About 1,000 people have cleared debris, worked on roofs, tested equipment and put temporary walls and fixes in place so Spirit AeroSystems’ 10,800 employees can return to work on Monday.
“We’ve seen quite a transformation in the last week,” Spirit CEO Jeff Turner said during a tour of the plant Friday. “Our goal is full production Monday morning.”
Some production at Spirit resumed Friday. And on Friday afternoon, Spirit planned to deliver its first fuselage shipment, six days after the company took a direct hit from an EF-3 tornado.
A Boeing 737-800 fuselage and 777 forward section were loaded and ready to go. A 737-900 fuselage was being prepared for loading for a trip by rail to Boeing’s plant in Renton, Wash. The shipment will be only three days later than planned, Turner said.
Cleanup has moved faster than first projected, he said. At first, the company had estimates of two or three weeks to get roofs covered up.
Turner praised Eby Construction, which brought in about 1,000 people – its own employees and subcontractors from around the country – this week.
“I don’t how many tons of debris (have been hauled out), but it’s a lot,” Turner said.
Equipment has been tested and utilities restored.
“Our whole chilled water system was gone,” Turner said. Chilled water is used to cool large machines.
Inside Plant 2, silent since Saturday night, riveting once again pierced the air Friday where workers assembled 737 fuselage sections.
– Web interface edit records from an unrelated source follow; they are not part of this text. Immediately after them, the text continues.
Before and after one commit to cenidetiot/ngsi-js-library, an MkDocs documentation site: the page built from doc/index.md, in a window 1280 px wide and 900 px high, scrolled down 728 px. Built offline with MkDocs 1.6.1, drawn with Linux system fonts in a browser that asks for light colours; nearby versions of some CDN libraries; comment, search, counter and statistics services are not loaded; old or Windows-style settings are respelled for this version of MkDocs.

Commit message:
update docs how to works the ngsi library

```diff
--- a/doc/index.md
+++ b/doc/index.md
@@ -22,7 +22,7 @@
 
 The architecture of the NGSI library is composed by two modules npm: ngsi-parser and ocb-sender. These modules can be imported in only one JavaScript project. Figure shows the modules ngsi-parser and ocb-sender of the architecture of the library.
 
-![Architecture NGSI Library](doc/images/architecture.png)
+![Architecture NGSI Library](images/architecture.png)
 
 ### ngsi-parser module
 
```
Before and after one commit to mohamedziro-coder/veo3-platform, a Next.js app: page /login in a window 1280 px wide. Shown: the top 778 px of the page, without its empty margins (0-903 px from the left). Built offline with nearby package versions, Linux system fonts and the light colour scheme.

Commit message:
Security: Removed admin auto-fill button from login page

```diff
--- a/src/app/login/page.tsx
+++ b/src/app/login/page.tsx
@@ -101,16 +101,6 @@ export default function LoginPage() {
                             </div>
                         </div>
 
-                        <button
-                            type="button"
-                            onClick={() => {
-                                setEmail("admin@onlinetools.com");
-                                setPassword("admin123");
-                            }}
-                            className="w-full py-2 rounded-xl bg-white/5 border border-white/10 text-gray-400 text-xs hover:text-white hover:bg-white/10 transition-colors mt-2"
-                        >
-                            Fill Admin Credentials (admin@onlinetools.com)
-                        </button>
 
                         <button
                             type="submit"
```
Other stations were silent, waiting on people to return next week.
While everyone will return Monday, Turner said not everything will be back to normal.
“It will be a little bit chaotic,” he said.
A key to returning to full production is to make sure parts, sealant, kits, fasteners and other supplies are available to feed the assembly lines, Turner said. Suppliers, which have continued to build parts for Spirit but were asked not to deliver them, have been told to resume deliveries.
It will take some time to make up for lost production.
“In some places, we lost seven days,” Turner said. “It’s going to take a tremendous effort by the team to recover that.”
Production rates, especially on Boeing’s popular 737 jetliner, are aggressive. Spirit has been building 35 737 fuselages a month and seven 777 forward sections, Turner said.
Stopping production for a week means it’s behind by nearly eight 737s and almost two 777 forward sections.
“There’s a lot of units there,” Turner said.
The company hasn’t worked through the full recovery plan with its customers yet, he said.
Spirit wants to understand the priority levels of its customers, said Jim Hans, Spirit’s director for 737 final assembly. It is working through the sequence of what Boeing wants it to ship.
The company will use overtime and help from some of its partners to get back to a normal delivery schedule, Hans said.
Some of the fixes made to the plant are temporary until permanent repairs can be made.
For example, the end of Industrial Plant Building 2, which collapsed in the tornado, has been razed, and tools and equipment have been moved to another area.
The manufacturing process facility at MacArthur Road has had temporary covering put up to keep the weather out until a permanent fix can be made.
And crews were working Friday to quickly cover up holes in the roof in Plant 2 at the end of the 737 line and over the 747 production.
Debris was all over Plant 2 after the storm, and insulation was hanging from the ceiling. That’s been swept and cleaned up.
Otherwise, it was difficult to tell where the facility had sustained damage. The large machines and tools remained in place. So did the fuselage sections.
Raw materials, such as aluminum, were not damaged, although one of the walls in the warehouse was leaning inward.
Spirit’s Tulsa facility also felt an impact from Saturday’s storms. The site’s computer system was down for several days, so access to information – such as what needed to be built – was unavailable.
The company has sent three or four dozen people to Tulsa to help, officials said.